Discover a variety of genealogy records and news stories from Colonial and Revolutionary times that are exclusive to our extensive collection in these 81 Boston historical newspapers:

Search recent obituary records for your recently deceased relatives in these 5 Boston newspapers:

Click on the graphic below to download a PDF version of the list of our Boston Newspapers, for easy access to our online collection right from your desktop.

a graphic promoting GenealogyBank's online collection of Boston newspapers

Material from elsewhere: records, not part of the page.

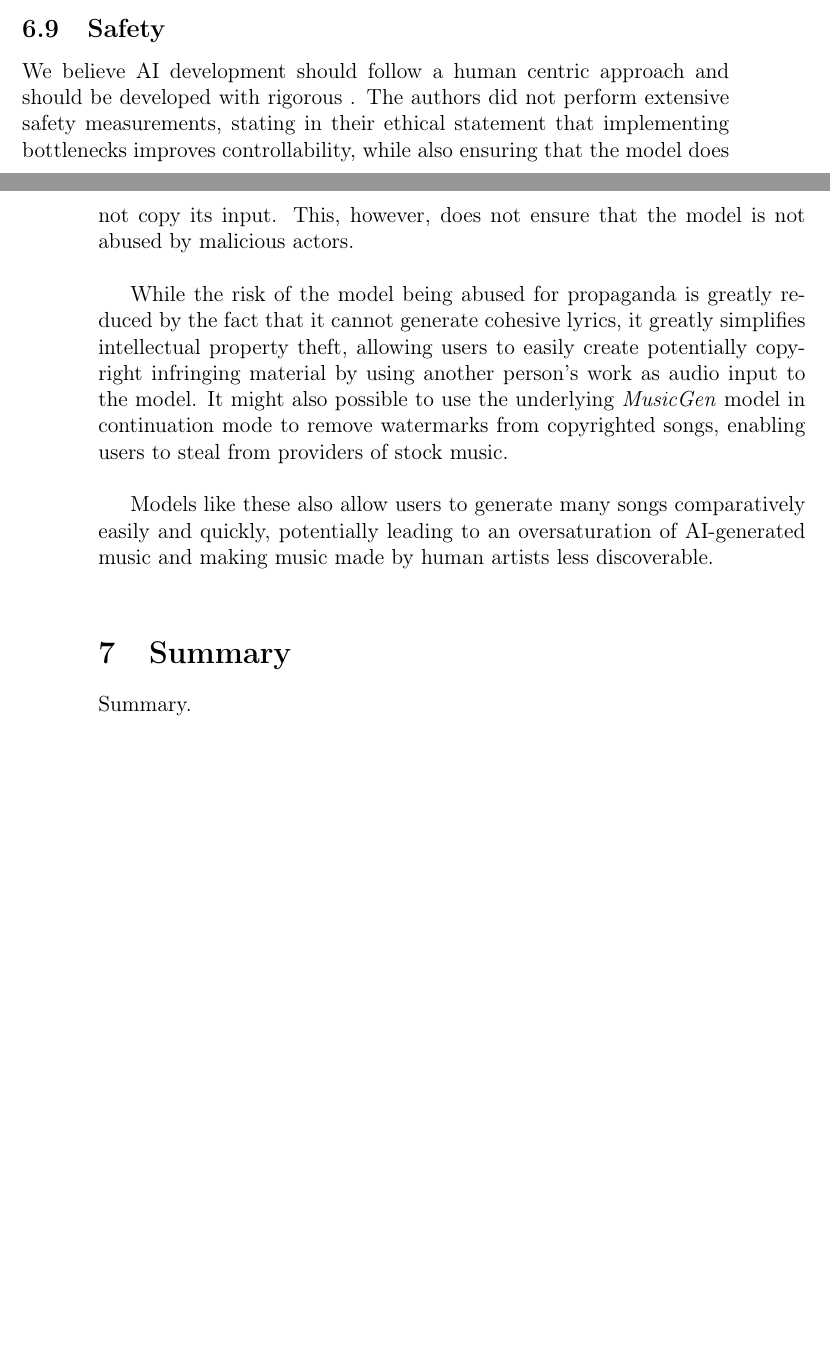
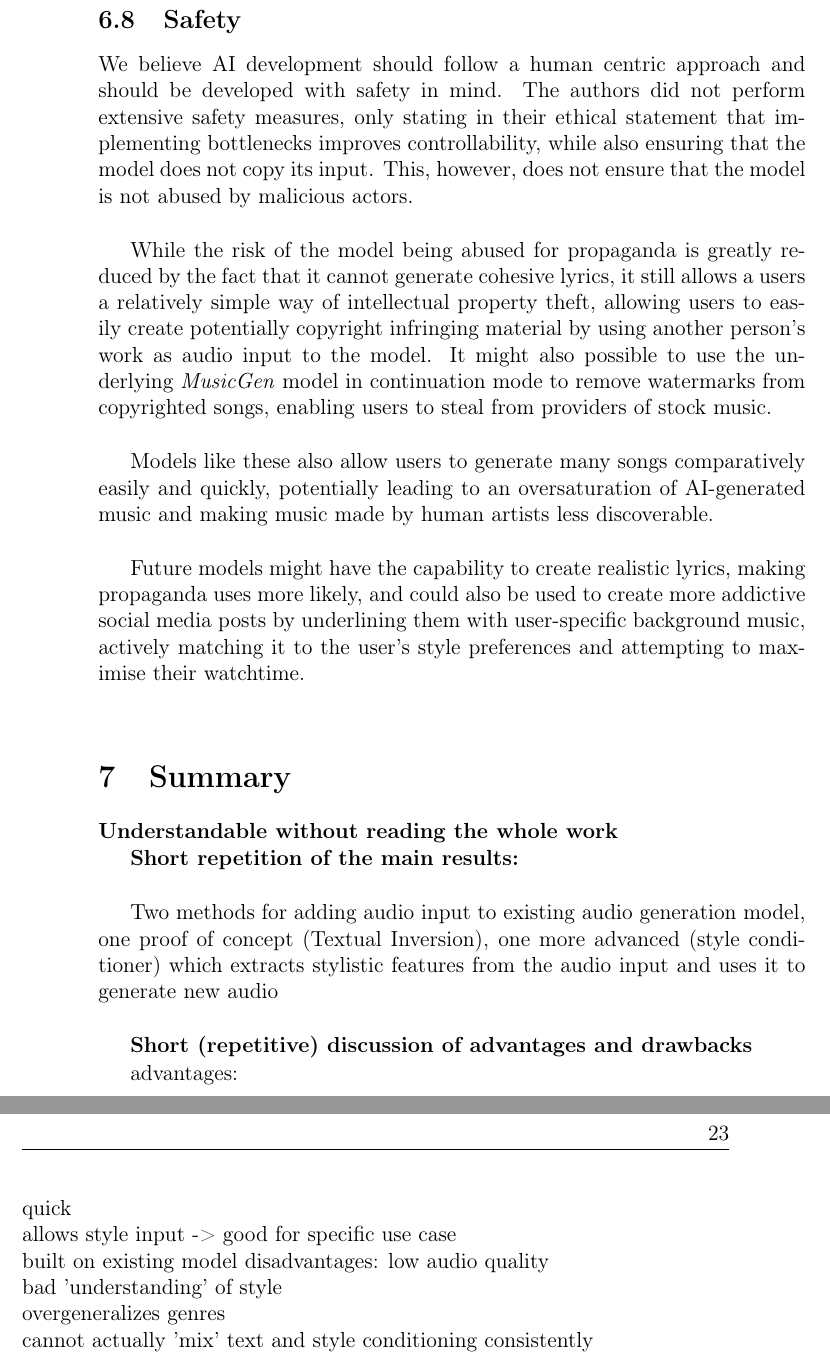
Before and after one commit to felkru/proseminar_musicstyle, a LaTeX document (latex/template.tex): two parts of pages 21 and 22 of 24 before the commit and two parts of pages 22 and 23 of 25 after it, joined at a grey line, cut so that both start at the same text, the shorter picture padded with empty space. Compiled offline with pdfLaTeX.

Commit message:
added summary outline and enhanced safety discussion

```diff
--- a/latex/template.tex
+++ b/latex/template.tex
@@ -656,22 +656,43 @@ For generated audio with the same input sample and the same text input, increasi
 \subsection{Train compute + model scaling}
 The paper seems to be well executed, but it's obvious that this is not a commercial priority inside Facebook as the model size of 1.4bn parameters. Is far from SOTA in terms of trainable parameters in transformer architectures. Most of the issue's present in the paper seem to be resolvable by improving data quality and scaling the architecture. Proof of concept is presented here {Citation?}.
 
+
 \subsection{User reactions}
 When presented with generated audio snippets, independent human evaluators were mostly critical, noticing the lack of coherent vocals, and commenting on a lack of stylistic understanding. Genre-specific details were described to be missing and subgenres appeared to have been boiled down to a more generic sound, missing instruments or other stylistic features found in the conditioning audio. \\
 
 \subsection{Safety}
-We believe AI development should follow a human centric approach and should be developed with rigorous . The authors did not perform extensive safety measurements, stating in their ethical statement that implementing bottlenecks improves controllability, while also ensuring that the model does not copy its input. This, however, does not ensure that the model is not abused by malicious actors. \\
+We believe AI development should follow a human centric approach and should be developed with safety in mind. The authors did not perform extensive safety measures, only stating in their ethical statement that implementing bottlenecks improves controllability, while also ensuring that the model does not copy its input. This, however, does not ensure that the model is not abused by malicious actors. \\
 
-While the risk of the model being abused for propaganda is greatly reduced by the fact that it cannot generate cohesive lyrics, it greatly simplifies intellectual property theft, allowing users to easily create potentially copyright infringing material by using another person's work as audio input to the model. It might also possible to use the underlying \textit{MusicGen} model in continuation mode to remove watermarks from copyrighted songs, enabling users to steal from providers of stock music. \\
+While the risk of the model being abused for propaganda is greatly reduced by the fact that it cannot generate cohesive lyrics, it still allows a users a relatively simple way of intellectual property theft, allowing users to easily create potentially copyright infringing material by using another person's work as audio input to the model. It might also possible to use the underlying \textit{MusicGen} model in continuation mode to remove watermarks from copyrighted songs, enabling users to steal from providers of stock music. \\
 
 Models like these also allow users to generate many songs comparatively easily and quickly, potentially leading to an oversaturation of AI-generated music and making music made by human artists less discoverable. \\
+
+
+Future models might have the capability to create realistic lyrics, making propaganda uses more likely, and could also be used to create more addictive social media posts by underlining them with user-specific background music, actively matching it to the user's style preferences and attempting to maximise their watchtime. \\
 
 %\href{https://github.com/facebookresearch/audiocraft/blob/main/model_cards/MusicGen_STYLE_MODEL_CARD.md}{Model Card}
 
 
 \section{Summary}\label{sec:summary}
 
-Summary.
+\textbf{Understandable without reading the whole work}
+
+\textbf{Short repetition of the main results:} \\
+
+Two methods for adding audio input to existing audio generation model, one proof of concept (Textual Inversion), one more advanced (style conditioner) which extracts stylistic features from the audio input and uses it to generate new audio \\
+
+\textbf{Short (repetitive) discussion of advantages and drawbacks}
+
+advantages: \\
+    quick \\
+    allows style input -> good for specific use case\\
+    built on existing model
+disadvantages:
+    low audio quality \\
+    bad 'understanding' of style \\
+    overgeneralizes genres \\
+    cannot actually 'mix' text and style conditioning consistently \\
+
 
 %------------------------------------------------
 % Literaturverzeichnis
```
Also changed, not shown: todo.md (+1 -1 lines), latex/template.tex (12 more changed lines).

50 Alabama Newspapers Now Online for Your Genealogy Research

Last Saturday Alabama celebrated the 194th anniversary of its statehood—the “Heart of Dixie” was admitted into the Union on 14 December 1819 as the 22nd state.

photo of the official state seal of Alabama

Illustration: official state seal of Alabama. Credit: Wikipedia.

If you are researching your family roots in Alabama, you will want to use GenealogyBank’s online Alabama newspaper archives: 50 titles to help you search your family history in the “Yellowhammer State,” providing coverage from 1816 to Today. There are more than 21 million articles and records in this online collection.

Dig into the archives and search for obituaries and other news articles about your ancestors in these recent and historical AL newspapers online:

Search Alabama Newspaper Archives (1816-1992)

Search Alabama Recent Obituaries (1992-Today)

Here is our complete list of online Alabama newspapers, divided into two collections: Historical Newspapers (complete paper) and Recent Obituaries. Each newspaper title in this list is an active link that will take you directly to that paper’s search page, where you can begin searching for your ancestors by surnames, dates, keywords and more.

Discover a variety of genealogy records and news stories in these 21 Alabama historical newspapers, listed alphabetically by city:

Search recent obituary records for your relatives in these 29 Alabama newspapers, listed alphabetically by city:

Alabama Newspaper Archives at GenealogyBank

Alabama Newspaper Archives at GenealogyBank